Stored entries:
_ _ _ _ _

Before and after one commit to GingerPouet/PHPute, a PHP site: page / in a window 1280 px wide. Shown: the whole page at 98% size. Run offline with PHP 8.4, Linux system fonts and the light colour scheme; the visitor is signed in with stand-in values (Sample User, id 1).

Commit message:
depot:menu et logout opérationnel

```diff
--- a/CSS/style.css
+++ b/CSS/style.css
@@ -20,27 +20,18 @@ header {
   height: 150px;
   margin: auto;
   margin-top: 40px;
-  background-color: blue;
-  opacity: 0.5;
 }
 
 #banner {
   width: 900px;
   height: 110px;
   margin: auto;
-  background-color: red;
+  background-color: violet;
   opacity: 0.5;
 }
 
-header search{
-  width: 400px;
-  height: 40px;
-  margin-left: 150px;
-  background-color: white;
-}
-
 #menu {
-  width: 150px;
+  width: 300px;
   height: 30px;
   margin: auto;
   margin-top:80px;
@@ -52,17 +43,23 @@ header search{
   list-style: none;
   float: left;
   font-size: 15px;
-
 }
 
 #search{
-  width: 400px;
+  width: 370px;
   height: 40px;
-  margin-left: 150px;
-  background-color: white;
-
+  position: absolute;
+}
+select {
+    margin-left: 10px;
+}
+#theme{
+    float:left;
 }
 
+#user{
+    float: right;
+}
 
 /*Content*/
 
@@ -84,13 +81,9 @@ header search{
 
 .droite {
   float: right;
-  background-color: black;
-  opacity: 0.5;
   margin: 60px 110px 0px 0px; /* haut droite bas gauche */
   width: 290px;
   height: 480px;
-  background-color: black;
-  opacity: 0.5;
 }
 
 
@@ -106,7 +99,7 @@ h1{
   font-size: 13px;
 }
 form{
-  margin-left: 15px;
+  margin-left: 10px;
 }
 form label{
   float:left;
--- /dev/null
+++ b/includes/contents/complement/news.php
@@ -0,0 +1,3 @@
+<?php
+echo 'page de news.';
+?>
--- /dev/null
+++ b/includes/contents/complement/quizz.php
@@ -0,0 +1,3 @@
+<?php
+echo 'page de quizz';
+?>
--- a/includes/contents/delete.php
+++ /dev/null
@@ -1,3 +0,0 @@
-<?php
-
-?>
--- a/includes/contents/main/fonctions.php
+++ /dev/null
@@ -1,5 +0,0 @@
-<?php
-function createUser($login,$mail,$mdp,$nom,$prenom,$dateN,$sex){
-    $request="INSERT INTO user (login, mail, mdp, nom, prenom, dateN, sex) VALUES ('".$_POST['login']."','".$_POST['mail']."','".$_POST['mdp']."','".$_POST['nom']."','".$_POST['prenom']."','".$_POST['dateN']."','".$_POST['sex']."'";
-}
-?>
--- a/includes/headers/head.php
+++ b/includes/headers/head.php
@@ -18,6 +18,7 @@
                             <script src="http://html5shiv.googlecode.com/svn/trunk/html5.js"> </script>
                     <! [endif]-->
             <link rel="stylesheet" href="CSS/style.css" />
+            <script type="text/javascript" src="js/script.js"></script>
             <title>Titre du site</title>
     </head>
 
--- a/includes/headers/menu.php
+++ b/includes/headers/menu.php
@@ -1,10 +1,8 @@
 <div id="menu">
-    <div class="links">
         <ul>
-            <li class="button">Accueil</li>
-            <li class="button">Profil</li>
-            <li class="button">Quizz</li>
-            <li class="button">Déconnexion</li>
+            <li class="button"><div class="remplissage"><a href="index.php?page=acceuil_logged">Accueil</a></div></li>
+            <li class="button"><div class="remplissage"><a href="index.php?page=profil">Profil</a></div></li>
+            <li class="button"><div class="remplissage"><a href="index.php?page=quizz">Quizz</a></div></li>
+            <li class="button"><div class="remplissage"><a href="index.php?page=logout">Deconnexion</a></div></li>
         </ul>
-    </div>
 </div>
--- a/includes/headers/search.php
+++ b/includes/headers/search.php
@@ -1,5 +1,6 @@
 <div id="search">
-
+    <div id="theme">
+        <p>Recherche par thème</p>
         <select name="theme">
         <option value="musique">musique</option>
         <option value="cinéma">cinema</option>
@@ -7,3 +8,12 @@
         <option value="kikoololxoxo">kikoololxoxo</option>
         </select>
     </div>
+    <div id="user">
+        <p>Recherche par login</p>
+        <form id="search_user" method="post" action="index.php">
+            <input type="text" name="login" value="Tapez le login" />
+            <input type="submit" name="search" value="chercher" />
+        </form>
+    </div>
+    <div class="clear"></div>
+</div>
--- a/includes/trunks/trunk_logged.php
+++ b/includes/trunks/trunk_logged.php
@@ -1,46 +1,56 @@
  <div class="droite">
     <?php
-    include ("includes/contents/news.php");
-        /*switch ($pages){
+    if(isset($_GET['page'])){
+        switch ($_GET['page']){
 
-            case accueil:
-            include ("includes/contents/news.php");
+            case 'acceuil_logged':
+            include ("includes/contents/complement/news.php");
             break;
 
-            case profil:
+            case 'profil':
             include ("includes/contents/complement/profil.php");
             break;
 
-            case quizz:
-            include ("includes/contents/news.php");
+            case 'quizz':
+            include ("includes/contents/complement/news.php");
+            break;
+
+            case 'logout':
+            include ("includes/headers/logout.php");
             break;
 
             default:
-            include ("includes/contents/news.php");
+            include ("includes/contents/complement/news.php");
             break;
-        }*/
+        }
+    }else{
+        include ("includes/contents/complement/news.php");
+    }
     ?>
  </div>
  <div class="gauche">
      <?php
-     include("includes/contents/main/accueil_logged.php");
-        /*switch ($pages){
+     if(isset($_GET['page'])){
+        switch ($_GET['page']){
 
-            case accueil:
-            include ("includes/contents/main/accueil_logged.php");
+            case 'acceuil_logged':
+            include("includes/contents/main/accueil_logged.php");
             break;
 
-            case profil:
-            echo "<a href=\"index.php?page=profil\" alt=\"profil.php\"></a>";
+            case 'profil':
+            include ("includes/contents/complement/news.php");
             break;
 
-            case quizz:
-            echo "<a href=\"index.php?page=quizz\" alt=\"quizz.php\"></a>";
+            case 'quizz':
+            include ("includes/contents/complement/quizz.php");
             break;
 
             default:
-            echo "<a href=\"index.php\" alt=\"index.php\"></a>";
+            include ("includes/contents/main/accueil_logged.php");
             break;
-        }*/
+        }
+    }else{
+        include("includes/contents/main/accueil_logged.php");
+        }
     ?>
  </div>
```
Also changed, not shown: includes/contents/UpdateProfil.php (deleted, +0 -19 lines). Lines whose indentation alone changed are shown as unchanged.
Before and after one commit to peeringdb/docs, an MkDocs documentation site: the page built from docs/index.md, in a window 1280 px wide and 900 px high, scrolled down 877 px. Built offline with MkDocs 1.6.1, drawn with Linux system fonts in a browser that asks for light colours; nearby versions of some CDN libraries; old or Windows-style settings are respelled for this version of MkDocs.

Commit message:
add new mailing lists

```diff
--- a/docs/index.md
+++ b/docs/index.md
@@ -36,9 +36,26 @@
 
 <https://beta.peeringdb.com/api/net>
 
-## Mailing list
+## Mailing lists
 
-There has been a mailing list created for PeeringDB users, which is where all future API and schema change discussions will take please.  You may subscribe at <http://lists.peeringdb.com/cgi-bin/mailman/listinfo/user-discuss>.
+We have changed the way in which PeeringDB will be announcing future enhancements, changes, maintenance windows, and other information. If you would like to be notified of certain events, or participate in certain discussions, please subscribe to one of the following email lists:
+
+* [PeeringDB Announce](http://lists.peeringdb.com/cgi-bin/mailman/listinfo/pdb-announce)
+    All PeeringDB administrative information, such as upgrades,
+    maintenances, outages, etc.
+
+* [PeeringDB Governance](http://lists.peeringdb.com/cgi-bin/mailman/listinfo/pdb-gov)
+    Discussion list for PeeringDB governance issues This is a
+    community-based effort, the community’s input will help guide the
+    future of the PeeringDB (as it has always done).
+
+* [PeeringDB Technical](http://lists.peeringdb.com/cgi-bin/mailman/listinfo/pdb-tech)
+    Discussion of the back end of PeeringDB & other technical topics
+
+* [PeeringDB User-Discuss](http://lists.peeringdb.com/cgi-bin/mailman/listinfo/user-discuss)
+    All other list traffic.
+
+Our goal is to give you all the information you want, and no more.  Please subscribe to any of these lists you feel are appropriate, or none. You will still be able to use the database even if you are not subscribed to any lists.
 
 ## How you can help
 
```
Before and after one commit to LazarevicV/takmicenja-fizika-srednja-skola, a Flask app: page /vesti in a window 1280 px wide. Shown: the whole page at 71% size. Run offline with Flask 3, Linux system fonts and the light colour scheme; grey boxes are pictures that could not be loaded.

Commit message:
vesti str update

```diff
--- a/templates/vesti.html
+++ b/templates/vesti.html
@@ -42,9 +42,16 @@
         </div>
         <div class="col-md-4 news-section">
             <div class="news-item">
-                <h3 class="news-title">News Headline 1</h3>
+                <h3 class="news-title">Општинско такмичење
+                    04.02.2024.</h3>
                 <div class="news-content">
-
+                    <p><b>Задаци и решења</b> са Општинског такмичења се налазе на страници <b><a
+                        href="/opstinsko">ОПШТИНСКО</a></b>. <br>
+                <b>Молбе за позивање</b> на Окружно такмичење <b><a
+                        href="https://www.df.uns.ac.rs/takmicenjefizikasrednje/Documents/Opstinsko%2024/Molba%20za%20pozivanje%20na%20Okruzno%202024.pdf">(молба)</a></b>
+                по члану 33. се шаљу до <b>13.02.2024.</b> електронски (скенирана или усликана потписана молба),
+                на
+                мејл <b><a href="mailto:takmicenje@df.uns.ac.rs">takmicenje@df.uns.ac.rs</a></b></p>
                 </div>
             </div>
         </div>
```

_ _ _ _ _

→ **TASK STATEMENT**:
All lines with the word "left" must be located in the data and copied.

→ **SOLUTION FOR THIS EXERCISE**:
-  margin-left: 150px;
   float: left;
-  margin-left: 150px;
+    margin-left: 10px;
+    float:left;
-  margin-left: 15px;
+  margin-left: 10px;
   float:left;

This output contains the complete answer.